Hakuna Matata, what a wonderful phrase!It’s a Swahili phrase translated to mean “no worries.” I might have talked about this before, and if I did, it’s because it’s something I am aware of on a daily basis: Letting the little things go and being a positive force at the same time. Nobody likes negative people and I’m not talking about a few hours of complaining to a friend every now and then, because I personally think that’s healthy. Letting my frustrations out when I see my sister or friend feels good…just like writing in my journal.
What I want to know is why do some people almost always see the glass half full, while others see it half empty? My kids are a perfect example. My youngest daughter dances and plays basketball and I am talking hours every day. I know she’s sore and tired, but she NEVER complains, while my son tends to harp on every aching muscle after a workout. He also complains about other drivers, teachers, store clerks who aren’t quick enough…shall I go on? And then there are the people who swear they’re Pollyanna’s, but are, in fact, some of the most negative people I know.

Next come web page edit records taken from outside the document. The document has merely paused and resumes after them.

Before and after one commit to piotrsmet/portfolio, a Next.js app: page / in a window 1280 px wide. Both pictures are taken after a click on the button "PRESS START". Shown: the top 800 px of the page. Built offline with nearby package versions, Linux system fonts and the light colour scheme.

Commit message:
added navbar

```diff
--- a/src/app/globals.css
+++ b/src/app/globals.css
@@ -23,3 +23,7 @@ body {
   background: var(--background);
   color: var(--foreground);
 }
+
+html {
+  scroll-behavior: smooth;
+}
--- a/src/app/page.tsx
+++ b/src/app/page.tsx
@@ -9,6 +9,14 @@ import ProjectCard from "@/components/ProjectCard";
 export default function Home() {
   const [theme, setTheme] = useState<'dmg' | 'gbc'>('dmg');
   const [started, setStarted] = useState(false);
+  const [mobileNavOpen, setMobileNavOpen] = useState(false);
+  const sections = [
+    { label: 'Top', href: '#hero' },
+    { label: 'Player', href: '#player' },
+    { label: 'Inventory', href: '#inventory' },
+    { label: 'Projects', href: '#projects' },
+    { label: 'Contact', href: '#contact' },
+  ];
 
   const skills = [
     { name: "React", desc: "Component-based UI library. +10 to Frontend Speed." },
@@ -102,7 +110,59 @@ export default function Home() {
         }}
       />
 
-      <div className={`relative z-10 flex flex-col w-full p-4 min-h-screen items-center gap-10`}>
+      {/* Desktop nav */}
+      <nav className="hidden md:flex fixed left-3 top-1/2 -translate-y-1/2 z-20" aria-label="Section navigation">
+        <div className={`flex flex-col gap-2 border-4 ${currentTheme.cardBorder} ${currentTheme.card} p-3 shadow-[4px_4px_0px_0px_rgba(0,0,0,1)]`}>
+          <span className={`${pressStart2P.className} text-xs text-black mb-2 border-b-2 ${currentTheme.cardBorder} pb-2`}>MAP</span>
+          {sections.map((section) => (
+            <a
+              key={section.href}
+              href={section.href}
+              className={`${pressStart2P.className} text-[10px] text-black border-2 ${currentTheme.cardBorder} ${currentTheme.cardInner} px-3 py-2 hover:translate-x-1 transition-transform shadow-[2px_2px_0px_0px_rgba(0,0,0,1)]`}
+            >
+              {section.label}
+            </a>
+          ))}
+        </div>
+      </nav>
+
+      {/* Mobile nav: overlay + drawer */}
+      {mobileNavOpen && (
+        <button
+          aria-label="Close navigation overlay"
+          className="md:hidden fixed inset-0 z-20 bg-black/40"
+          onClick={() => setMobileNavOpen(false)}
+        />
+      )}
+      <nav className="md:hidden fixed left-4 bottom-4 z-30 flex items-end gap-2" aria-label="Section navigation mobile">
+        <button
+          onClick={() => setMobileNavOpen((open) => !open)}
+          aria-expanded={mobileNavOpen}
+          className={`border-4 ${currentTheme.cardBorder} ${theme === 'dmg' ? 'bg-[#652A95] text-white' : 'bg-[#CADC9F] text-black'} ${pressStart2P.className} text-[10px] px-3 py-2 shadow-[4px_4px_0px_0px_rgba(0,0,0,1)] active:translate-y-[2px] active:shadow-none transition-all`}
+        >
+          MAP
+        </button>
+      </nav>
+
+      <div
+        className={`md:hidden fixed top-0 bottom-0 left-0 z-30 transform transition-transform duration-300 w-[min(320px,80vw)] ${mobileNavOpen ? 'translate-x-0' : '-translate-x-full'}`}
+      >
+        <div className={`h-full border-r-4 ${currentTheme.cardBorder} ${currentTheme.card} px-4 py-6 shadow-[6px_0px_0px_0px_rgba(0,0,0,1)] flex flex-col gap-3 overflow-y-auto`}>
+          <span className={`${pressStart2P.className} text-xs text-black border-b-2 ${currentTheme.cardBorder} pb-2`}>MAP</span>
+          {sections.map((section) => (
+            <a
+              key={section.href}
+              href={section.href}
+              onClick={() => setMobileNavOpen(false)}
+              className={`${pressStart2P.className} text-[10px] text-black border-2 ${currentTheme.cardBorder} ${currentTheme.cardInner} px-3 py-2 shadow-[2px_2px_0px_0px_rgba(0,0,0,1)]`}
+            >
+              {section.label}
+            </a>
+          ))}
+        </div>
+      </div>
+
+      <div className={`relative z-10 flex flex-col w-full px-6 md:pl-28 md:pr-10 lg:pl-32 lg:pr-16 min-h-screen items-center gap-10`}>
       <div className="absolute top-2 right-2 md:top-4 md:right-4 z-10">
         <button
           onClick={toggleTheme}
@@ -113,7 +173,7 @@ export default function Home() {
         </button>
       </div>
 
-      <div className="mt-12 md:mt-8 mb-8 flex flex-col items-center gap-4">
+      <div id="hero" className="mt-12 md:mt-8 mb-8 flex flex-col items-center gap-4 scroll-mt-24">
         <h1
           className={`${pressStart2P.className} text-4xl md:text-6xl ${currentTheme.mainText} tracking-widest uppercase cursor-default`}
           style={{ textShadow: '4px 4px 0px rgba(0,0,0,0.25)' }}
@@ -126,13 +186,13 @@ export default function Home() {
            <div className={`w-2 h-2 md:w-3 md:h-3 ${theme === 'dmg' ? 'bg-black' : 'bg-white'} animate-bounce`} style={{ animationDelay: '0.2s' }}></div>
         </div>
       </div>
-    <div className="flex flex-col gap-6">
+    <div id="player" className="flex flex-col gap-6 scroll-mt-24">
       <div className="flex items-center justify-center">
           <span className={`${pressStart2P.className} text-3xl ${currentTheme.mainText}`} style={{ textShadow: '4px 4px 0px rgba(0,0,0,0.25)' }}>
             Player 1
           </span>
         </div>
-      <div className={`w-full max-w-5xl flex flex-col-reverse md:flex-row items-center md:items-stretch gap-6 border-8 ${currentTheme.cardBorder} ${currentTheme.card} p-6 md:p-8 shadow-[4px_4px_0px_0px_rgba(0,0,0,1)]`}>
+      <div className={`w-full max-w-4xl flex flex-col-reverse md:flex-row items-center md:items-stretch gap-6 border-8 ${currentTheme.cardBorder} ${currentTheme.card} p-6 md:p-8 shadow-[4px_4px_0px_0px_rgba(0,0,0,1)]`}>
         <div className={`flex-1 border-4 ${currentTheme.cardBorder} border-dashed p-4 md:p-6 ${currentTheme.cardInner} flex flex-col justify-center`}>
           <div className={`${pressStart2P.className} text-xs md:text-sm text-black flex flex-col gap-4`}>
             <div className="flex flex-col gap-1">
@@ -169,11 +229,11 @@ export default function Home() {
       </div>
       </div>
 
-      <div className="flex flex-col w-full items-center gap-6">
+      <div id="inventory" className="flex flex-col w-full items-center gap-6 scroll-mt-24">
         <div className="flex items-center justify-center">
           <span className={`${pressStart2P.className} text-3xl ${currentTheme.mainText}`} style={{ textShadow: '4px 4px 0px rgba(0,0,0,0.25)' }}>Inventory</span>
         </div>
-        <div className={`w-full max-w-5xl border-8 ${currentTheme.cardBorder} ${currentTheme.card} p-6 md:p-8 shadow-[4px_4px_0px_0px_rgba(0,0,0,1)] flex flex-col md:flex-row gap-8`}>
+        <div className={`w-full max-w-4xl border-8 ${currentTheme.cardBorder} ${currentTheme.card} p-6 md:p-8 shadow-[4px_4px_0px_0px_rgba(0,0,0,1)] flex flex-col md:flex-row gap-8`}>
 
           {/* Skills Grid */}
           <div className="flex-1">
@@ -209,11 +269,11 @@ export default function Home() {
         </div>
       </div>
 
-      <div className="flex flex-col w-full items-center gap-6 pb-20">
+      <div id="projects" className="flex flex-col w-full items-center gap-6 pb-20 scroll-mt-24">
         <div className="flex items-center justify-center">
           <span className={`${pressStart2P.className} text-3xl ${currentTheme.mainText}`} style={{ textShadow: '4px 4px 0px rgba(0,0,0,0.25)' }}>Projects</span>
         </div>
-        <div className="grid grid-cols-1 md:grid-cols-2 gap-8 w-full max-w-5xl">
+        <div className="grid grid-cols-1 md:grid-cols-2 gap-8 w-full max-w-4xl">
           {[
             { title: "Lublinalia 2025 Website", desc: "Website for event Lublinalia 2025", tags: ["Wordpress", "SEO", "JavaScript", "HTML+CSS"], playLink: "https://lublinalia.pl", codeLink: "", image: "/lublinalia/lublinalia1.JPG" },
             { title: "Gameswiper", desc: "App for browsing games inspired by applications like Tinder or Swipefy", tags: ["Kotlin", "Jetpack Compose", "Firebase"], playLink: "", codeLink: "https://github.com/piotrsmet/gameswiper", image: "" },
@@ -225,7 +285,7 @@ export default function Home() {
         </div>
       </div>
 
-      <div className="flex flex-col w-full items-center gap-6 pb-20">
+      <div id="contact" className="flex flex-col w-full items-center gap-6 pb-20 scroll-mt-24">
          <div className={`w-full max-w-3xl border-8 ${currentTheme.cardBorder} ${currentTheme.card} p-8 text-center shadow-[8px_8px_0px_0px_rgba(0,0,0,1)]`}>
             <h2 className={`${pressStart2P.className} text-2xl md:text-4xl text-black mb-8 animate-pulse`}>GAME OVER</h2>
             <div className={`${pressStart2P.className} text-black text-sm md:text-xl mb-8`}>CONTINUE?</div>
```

Maybe Dr. Debra can give me a few tips on how to train myself to BE positive and STAY positive. For the past two years I have focused on doing just that. Mind you, I have my bad days. But, at least, I’m trying. I’ve completely purged myself of any hint of road rage (well, there was this ONE time, but I swear, it was only once in the past two years.) If I end up sitting in the car, waiting for one of my kids for thirty minutes, I no longer sweat it, even if I’m going to be late for an important event. Burnt toast? Locked the keys in the car again? Ran out of gas? Sick kid with no one to watch them? Newly mopped floor and spilt milk, or in my case, spilt balsamic vinegar complete with broken glass? Hey, it could always be worse, right?